SACRAMENTO, CA — Following a contentious campaign marked by record spending by the pharmaceutical industry, Californians today voted down both Prop 78 and Prop 79, the dueling prescription drug discount measures on the November 8 ballot. The coalition of consumer, senior, and health groups sponsoring Prop 79 announced that they intend to renew their push for a prescription drug discount plan when the state legislature reconvenes next year.
The pharmaceutical industry spent $80 million to promote Prop 78, the voluntary scheme sponsored by drug companies, and oppose Prop 79, the consumer coalition’s enforceable discount plan. Drug companies outspent the Prop 79 campaign, which reported $2 million in expenditures, by over 40 to one.
“The pharmaceutical industry may have succeeded in blocking prescription drug reform at the ballot, but we’ll be back next year to push even harder in the state legislature,” said Anthony Wright, Executive Director of Health Access California. “Millions of California families struggle to pay for the prescription drugs they need to stay healthy. While we fell short of our aim on election day, the momentum is growing for enacting real relief for Californians who are hurt by soaring drug prices.”
“The pharmaceutical industry tried to hoodwink voters with a toothless discount program that would have done little to rein in high drug prices,” said Elizabeth Imholz, Director of Consumers Union’s West Coast Office. “But Californians rejected the pharmaceutical industry’s big money campaign.

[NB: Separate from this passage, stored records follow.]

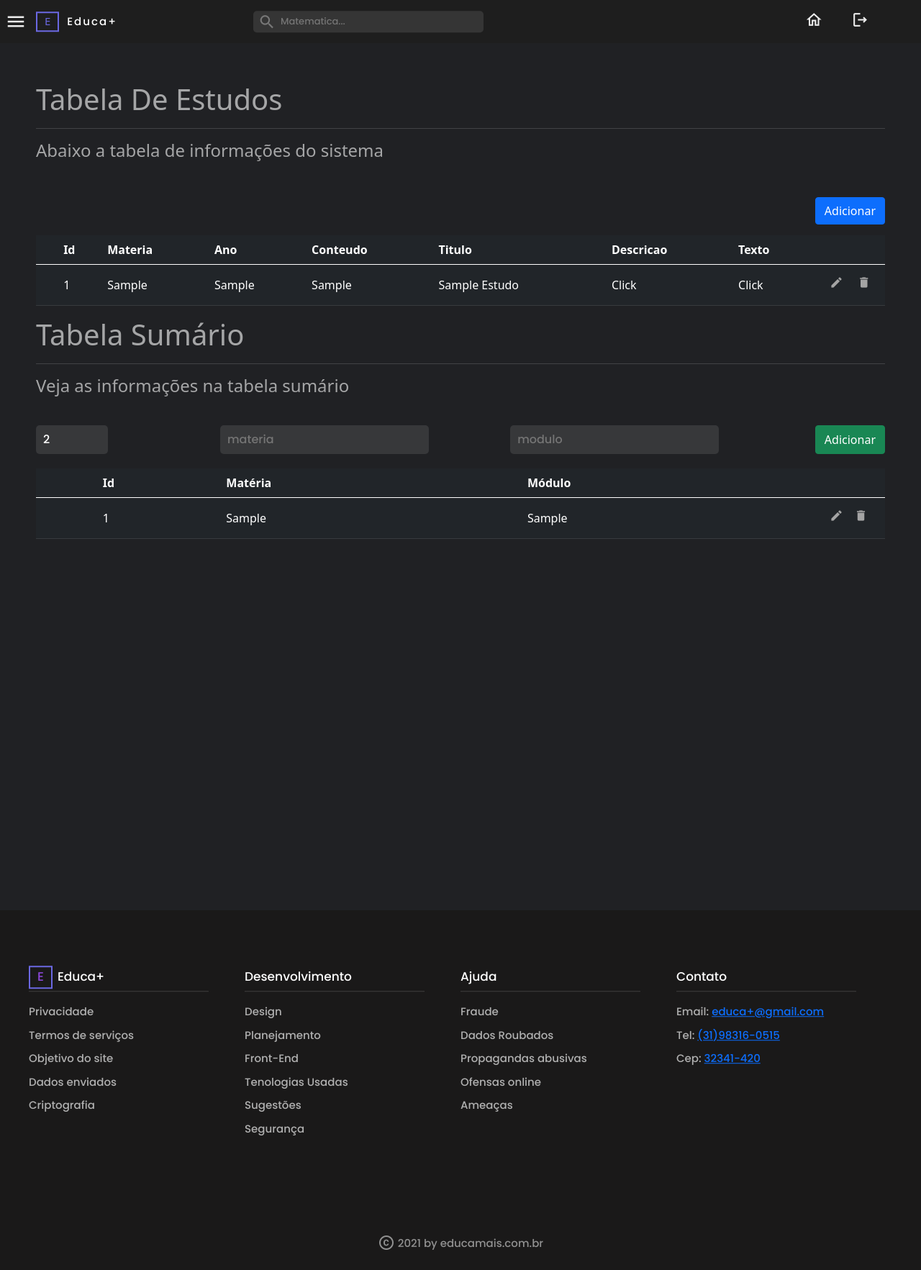
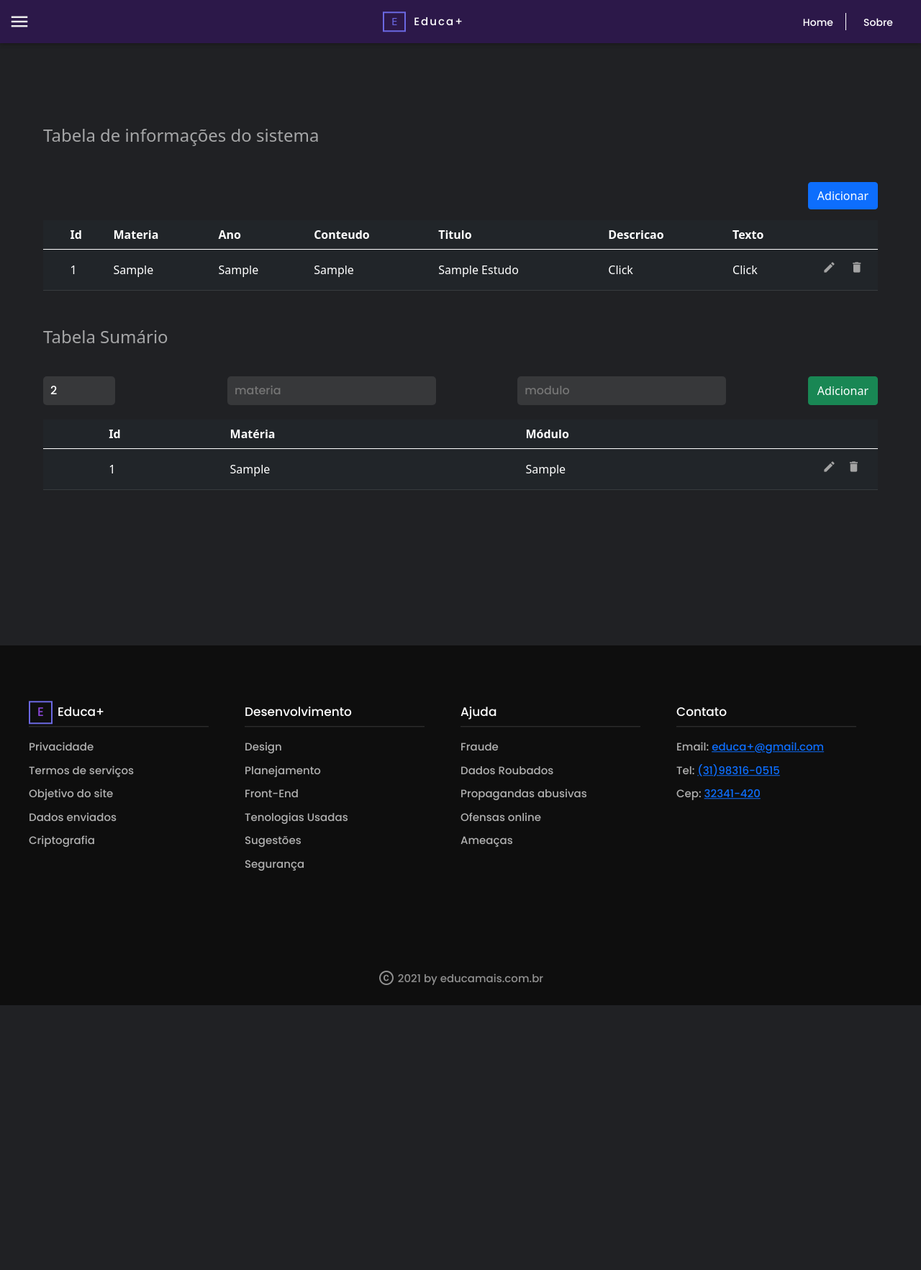
Before and after one commit to Hudson1998/educame, a PHP site: page /tabela.php in a window 1280 px wide. Shown: the whole page at 72% size. After the commit the page ends 1397 px from the top, so only its background shows below. Run offline with PHP 8.4, Linux system fonts and the light colour scheme; tables that the repository leaves empty or names only in its code hold one stand-in row (values such as "Sample post"); some libraries are stand-ins or nearby versions.

Commit message:
Mudado Footer e alguns detalhes no desgn

```diff
--- a/css/estilo.css
+++ b/css/estilo.css
@@ -10,6 +10,7 @@ body{
   z-index: 5;
   width: 100%;
   height: 60px;
+  box-shadow: 0px 1px 10px rgba(0,0,0,.8);
 }
 .menu{
   position: relative;
@@ -77,9 +78,10 @@ body{
   transform: translate(0%,-50%);
   list-style: none;
 }
-.nav-rigth li{
+.nav-rigth > li{
   display: inline-block;
   width: 60px;
+  margin-right: 20px;
   border:none;
 }
 .nav-rigth li .topHeader{
@@ -87,12 +89,14 @@ body{
   color: #fff;
   text-transform: capitalize;
   font-family: 'poppins';
-  padding-bottom: 5px;
+  padding-bottom: 0px;
   font-size: 14px;
   text-align: ;
+  border-bottom: 1px solid rgba(0,0,0,.0);
 }
-.nav-rigth li a:hover{
-  color: #929292
+.nav-rigth li a.topHeader:hover{
+  color: #C210A7;
+   border-bottom: 1px solid #C210A7;
 }
 .nav-rigth .material-icons-outlined{
   color: #EDEDED;
@@ -157,9 +161,6 @@ ul li:hover .material-icons-outlined{
   margin-right: 20px;
 }
 */
-section h1, h2{
-  text-transform: capitalize;
-}
 /*Editando o setting com config como submenu*/
 .config{
   position: absolute;
@@ -186,16 +187,31 @@ section{
   display: inline-block;
   width: 100%;
   float: right;
-  padding:50px;
+  padding:60px 200px 0px 200px;
   text-align: justify;
   padding-bottom: 500px;
+}
+section img{
+  max-width: 100%;
+  left: 0;
+  margin-left: -40px;
 }
 section p{
   font-size: 20px;
   text-indent: 40px;
+  font-weight: 0;
 }
-section h1, h2{
-  text-transform: capitalize;
+section h1{
+  font-family: 'Century Gothic';
+  color: #C4C4C4;
+  text-align: center;
+  padding-bottom: 30px;
+}
+section h4{
+  margin-top: 50px
+}
+section hr{
+  margin-bottom: 40px;
 }
 .imgTopo{
   height: 300px;
@@ -435,7 +451,7 @@ footer{
   display:flex;
   bottom: 0;
   float: right;
-  background-color: #1a1919;
+  background-color: #0E0E0E;
   z-index: -2;
   color: #B0B0B0;
   font-family: 'poppins';
--- a/css/tabela.css
+++ b/css/tabela.css
@@ -1,11 +1,26 @@
 @charset"utf-8";
-#submenu{
+#navegacao{
+	background: #2C1849;
+	/*position: relative;*/
+	box-shadow: 0px 1px 5px #171717;
+}
+#menu{
+	margin-left: 5px;
+}
+.nav-tabela{
+	right: 0px;
+}
+nav
+.homeTable{
+	border-right: 1px solid #fff;
+}
+.logoTipo{
 	position: absolute;
-	display: none;
-	width: 0;
+	left: 40%;
 }
 section{
 	width: 100%;
+	padding:60px 60px 200px 60px;
 }
 #btnAdd{
 	margin: 10px 0px 15px;
--- a/inicio.php
+++ b/inicio.php
@@ -134,8 +134,8 @@
   ?>
 </div>
 <section style="float: right;display: inline">
-  <h1>Bem vindo ao Educame</h1>
-  <hr style="margin-bottom: 10px;">
+  <h1>Bem vindo ao educame</h1>
+  <hr>
   <h2>O melhor site de estudos</h2>
   <p>
     O melhor site para pesquisas rapidas e bem estruturadas. A educame desenvolveo um site com
--- a/js/script.js
+++ b/js/script.js
@@ -18,11 +18,13 @@ function submenuEvent(){
 			$('.submenu').css('width','15%')
 			$('.submenu').css('display','block')
 			$('section').css('width','85%')
+			$('footer').css('width','85%')
 			mudaTema()
 		}else{
 			$('.submenu').css('width','0%')
 			$('.submenu').css('display','')
 			$('section').css('width','100%')
+			$('footer').css('width','100%')
 		}
 	})
 }
--- a/tabela.php
+++ b/tabela.php
@@ -91,19 +91,15 @@
 	</form>
   </div>
   <nav id="navegacao">
-    <ul class="nav-rigth">
-     <li title="home">
-      <a class="topHeader" href="inicio.php">
-       <span class="material-icons-outlined">
-         home
-       </span>
+    <ul class="nav-rigth nav-tabela">
+     <li  class="homeTable" title="home">
+      <a class="topHeader tabela-home-icon" href="inicio.php">
+       Home
      </a>
    </li>
 <li title="Configuração">
   <a class="setting topHeader" href="#">
-    <span class="material-icons-outlined">
-     logout
-   </span>
+    Sobre
  </a>
  <ul class="config">
    <li class="materiaSelect"><a id="tema" href="#">Tema Escuro: <span id="toggle" class="material-icons-outlined">
@@ -116,20 +112,36 @@
 <span id="menu" class="material-icons-outlined menu">
  menu
 </span>
-<a class="logoTipo" href="#"><span class="logoE">E</span> <span class="nomePrinci">Educa+</span></a>
+<a class="logoTipo" href="#">
+	<span class="logoE">E</span>
+	<span class="nomePrinci">Educa+</span>
+</a>
+</nav>
+<div class="submenu">
+  <?php
 
-<input id="search" type="text" placeholder="Matematica...">
-<span id="lupa" class="material-icons-outlined">
-  search
-</span>
-</nav>
+//   include('db_contaus.php');
+//   $x = new db_contaus;
+//   $lista = $x->listaAno("matematica");
+//   echo "<ul class='listaPrincipal'>";
+//   for ($i=0; $i < count($lista); $i++) {
+//    echo "<li><a class='itemPrinci' href='#'>".$lista[$i]."<i class='fa fa-chevron-down'></i></a>";
+//    $listaC = $x->listaConteudo($lista[$i],"matematica");
+//    echo "<ul class='itemSecun'>";
+//    for ($c=0; $c < count($listaC); $c++) {
+//     echo "<li><a href='#' onclick='buscaContMateria()' class='sub-item'>".$listaC[$c]."</a></li>";
+//   }
+//   echo "</li></ul>";
+// }
+// echo "</ul>";
+
+  ?>
+</div>
 	<section style="float: right;display: inline">
 		<!-- tabela de sumario -->
-		<h1 class="title">Tabela de Estudos</h1>
-		<hr>
-		<h4>Abaixo a tabela de informações do sistema</h4>
+		<h4>Tabela de informações do sistema</h4>
 		<button id="btnAdd" type="button" class="btn btn-primary">Adicionar</button>
-	<table class="table table-hover table-dark">
+	<table class="table table-hover table-dark tabelaSistema">
 		<thead>
 			<tr>
 				<th scope="col"></th>
@@ -157,9 +169,7 @@
 				?>
 		</tbody>
 	</table>
-	<h1 class="title">Tabela Sumário</h1>
-	<hr>
-	<h4>Veja as informações na tabela sumário</h4>
+	<h4>Tabela Sumário</h4>
 	<button id="btnAddMat" type="button" class="btn btn-success btnTableMat">Adicionar</button>
 	<table class="table table-hover table-dark">
         <thead>
```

Voters have made it clear that they want more than just a promise from drug companies to voluntarily lower prices.”
Prop. 79 would have enabled the state to use its market clout as a big purchaser of drugs to negotiate deep and enforceable discounts for Californians who cannot afford to pay high retail prices for prescription drugs. California buys over $4 billion of prescription drugs through the state’s Medi-Cal program each year and uses this massive purchasing power to negotiate discounts of 50 percent or more on many drugs. If a drug company refuses to meet the asking price, the state can steer business away from that company and toward others that agree to acceptable discounts. This negotiating strategy saved the state $510 million in the last fiscal year alone, while still ensuring that Medi-Cal patients get all medically necessary drugs.
Under Prop. 79, the state would have been empowered to use this same leverage to negotiate drug discounts for an estimated 8-10 million Californians who are uninsured, underinsured, or have high healthcare costs. Prop. 78 relied on drug manufacturers to voluntarily lower their prices and would have covered about half as many Californians as Prop 79. The voluntary program under Prop 78 could have ended at any time if not enough drug companies agreed to participate.
Anthony Wright – Health Access California, 916-442-2308
Elizabeth Imholz – Consumers Union, 415-431-6747